Also called a cardiac catheterization, a heart catheterization helps determine the condition of your heart muscle, valves, and arteries. It can also identify problems such as blocked or narrowed arteries. During the procedure, a thin, flexible tube is inserted into an artery and guided to the coronary arteries. Then a special dye is injected; once the dye shows up on the x-ray screen, your healthcare provider can see any blockages that may be present.
Heart Catheterization: An Overview
Heart catheterization (also known as cardiac catheterization or just "cardiac cath") is a diagnostic procedure that allows your doctor to study the condition of your heart, including the muscle, valves, and arteries.
If you have been experiencing symptoms because of a heart condition, including chest pain, lightheadedness, breathing problems, or fainting spells, this procedure will allow problems such as blocked or narrowed arteries to be identified. If any problems are discovered, your healthcare provider can recommend ways to treat them.
What Happens During the Procedure?
To begin the catheterization, your healthcare provider first chooses an artery for the catheter entry site. Most commonly, an artery in the groin area of the leg is used, but an artery in the bend of the elbow may also be chosen. Once this site is chosen, the area will be scrubbed with a special disinfectant soap and may also be shaved.
Your healthcare provider will then numb the area with some numbing medication. Once the area is numb, your healthcare provider will insert an introducer, which is a small, hollow, plastic tube, into your artery. You may feel some pressure or slight discomfort as the needle guides the introducer into the artery. A guide wire is then lowered into your artery and a catheter (another small, flexible, hollow tube) is then inserted over the wire and carefully advanced to your heart, through the aorta, and to the coronary arteries. The catheter movement is viewed on an x-ray screen. You will not feel the catheter as it moves through your blood vessels. However, you may experience the feeling of a "skipped" heartbeat as the catheter moves through your heart. This is normal.
Once the catheter reaches the coronary arteries, dye is injected into them. You may feel a heat flash or some nausea for about 30 seconds when the dye is injected. This special dye shows up on the x-ray screen and allows your healthcare provider to see the blockages that may be present. Your healthcare provider will repeat the injection of dye several times, looking at the arteries from many different angles.
After your arteries have been examined, the catheter will be redirected to your left ventricle. You will feel a 20- to 30-second heat flash when a large amount of dye is injected into the ventricle. This is to test how your ventricle is contracting and if your valves are functioning properly.

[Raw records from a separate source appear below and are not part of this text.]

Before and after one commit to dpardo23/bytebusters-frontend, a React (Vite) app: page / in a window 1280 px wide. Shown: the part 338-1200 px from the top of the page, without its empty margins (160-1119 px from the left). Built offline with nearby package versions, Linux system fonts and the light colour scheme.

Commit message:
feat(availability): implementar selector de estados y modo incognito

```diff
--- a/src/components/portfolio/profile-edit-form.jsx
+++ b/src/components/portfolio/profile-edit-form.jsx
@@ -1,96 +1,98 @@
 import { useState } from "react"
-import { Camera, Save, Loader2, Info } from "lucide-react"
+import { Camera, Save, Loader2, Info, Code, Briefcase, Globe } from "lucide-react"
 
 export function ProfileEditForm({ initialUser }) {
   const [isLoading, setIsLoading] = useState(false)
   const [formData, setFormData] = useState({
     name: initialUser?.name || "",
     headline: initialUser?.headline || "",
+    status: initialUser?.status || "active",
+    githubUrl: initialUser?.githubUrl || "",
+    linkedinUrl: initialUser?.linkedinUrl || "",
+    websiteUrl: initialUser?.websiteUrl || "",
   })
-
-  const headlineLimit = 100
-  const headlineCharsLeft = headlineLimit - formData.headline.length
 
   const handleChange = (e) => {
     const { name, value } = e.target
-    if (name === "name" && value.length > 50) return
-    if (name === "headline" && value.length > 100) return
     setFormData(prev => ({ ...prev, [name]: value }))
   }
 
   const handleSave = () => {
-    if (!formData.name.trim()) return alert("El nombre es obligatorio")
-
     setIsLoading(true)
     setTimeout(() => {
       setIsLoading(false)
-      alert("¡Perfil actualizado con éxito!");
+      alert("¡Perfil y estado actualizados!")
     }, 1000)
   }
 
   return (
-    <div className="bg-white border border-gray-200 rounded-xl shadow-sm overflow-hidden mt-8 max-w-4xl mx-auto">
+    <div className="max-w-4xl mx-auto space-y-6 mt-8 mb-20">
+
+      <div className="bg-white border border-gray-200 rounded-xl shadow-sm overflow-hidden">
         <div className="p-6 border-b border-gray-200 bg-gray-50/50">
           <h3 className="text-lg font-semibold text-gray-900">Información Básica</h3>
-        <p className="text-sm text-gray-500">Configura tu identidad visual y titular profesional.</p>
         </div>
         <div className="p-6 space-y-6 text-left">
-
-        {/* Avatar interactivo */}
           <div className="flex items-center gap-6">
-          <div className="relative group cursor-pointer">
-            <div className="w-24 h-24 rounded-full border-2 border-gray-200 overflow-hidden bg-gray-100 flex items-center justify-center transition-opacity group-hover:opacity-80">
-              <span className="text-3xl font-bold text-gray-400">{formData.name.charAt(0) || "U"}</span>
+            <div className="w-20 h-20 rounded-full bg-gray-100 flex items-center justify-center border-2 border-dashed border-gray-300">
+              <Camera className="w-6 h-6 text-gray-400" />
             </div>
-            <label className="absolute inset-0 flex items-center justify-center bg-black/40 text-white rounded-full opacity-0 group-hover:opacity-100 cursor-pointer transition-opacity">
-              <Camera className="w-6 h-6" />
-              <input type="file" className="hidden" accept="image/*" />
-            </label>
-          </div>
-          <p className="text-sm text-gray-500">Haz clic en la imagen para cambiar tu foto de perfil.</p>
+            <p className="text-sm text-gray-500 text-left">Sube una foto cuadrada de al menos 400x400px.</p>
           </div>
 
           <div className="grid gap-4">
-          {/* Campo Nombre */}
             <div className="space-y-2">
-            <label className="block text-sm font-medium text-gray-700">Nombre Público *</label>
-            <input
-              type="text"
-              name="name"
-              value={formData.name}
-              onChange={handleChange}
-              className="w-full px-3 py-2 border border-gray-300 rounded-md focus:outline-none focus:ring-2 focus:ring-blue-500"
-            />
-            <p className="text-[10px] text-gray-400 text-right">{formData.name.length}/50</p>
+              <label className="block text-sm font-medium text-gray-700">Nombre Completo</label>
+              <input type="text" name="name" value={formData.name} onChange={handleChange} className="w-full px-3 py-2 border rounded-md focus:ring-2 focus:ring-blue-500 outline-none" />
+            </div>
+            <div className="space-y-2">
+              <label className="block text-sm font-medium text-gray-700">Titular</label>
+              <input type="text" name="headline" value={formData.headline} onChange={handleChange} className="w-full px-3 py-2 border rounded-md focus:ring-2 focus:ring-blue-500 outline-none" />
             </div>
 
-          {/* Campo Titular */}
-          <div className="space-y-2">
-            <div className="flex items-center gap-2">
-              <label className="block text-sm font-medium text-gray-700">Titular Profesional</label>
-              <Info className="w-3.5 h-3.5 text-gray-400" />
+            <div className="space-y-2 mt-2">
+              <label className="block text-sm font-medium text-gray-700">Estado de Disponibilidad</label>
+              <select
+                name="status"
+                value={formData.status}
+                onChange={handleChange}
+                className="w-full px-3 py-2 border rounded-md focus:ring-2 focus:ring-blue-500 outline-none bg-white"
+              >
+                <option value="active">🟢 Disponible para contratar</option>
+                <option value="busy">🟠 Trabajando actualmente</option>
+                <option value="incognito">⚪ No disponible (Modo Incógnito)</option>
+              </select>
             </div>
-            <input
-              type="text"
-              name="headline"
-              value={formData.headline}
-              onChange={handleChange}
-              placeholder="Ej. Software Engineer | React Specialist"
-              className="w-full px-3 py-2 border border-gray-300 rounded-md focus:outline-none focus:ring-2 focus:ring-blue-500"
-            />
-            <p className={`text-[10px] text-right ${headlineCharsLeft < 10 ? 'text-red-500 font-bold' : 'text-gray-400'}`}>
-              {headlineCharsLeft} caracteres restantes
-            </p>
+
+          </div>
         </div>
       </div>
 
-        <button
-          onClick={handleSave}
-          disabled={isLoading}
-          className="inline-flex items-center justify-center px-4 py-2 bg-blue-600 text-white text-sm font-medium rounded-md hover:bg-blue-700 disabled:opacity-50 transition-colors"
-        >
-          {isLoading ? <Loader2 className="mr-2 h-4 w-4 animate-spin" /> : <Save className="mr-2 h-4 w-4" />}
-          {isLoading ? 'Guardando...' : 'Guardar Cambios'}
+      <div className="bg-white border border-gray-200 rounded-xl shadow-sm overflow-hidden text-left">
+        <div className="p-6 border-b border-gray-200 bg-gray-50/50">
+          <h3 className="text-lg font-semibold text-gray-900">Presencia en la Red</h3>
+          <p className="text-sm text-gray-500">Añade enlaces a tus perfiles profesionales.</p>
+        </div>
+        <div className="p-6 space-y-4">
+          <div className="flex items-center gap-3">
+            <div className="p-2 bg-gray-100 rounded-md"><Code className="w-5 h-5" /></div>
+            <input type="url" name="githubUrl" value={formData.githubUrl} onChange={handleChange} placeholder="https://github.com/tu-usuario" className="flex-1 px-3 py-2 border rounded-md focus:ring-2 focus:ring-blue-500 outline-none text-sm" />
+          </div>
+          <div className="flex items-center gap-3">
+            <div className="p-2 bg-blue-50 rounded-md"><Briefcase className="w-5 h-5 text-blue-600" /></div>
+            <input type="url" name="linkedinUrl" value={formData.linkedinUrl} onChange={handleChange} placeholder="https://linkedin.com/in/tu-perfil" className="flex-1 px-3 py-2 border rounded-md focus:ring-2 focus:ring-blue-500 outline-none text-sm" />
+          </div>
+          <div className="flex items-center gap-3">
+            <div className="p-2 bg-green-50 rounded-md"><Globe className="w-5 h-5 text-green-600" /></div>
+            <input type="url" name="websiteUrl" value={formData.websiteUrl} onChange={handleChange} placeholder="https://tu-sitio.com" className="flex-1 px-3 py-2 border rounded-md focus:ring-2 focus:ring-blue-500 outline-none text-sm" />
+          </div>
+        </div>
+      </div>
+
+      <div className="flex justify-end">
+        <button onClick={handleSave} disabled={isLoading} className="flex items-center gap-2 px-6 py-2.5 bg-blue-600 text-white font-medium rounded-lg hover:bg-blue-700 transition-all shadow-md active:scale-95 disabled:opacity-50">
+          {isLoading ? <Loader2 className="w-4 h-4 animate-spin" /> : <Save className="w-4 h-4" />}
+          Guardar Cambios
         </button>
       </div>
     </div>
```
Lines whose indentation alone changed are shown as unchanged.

During the heart catheterization, your healthcare provider will talk to you and explain each step along the way. Your participation and feedback will be needed. For example, you may be asked to cough in order to help move the dye out of your coronary arteries. Also, you will be asked to hold your breath for three to five seconds while x-ray pictures are being taken to prevent blurring of the pictures.
During the heart catheterization, it is important to let your healthcare provider know if you are experiencing:
- Any chest or back pain
- A tight squeezing feeling in your chest or between your shoulder blades
- Shortness of breath
- Severe headache
- Changes in your vision.
These sensations might indicate that something is not right.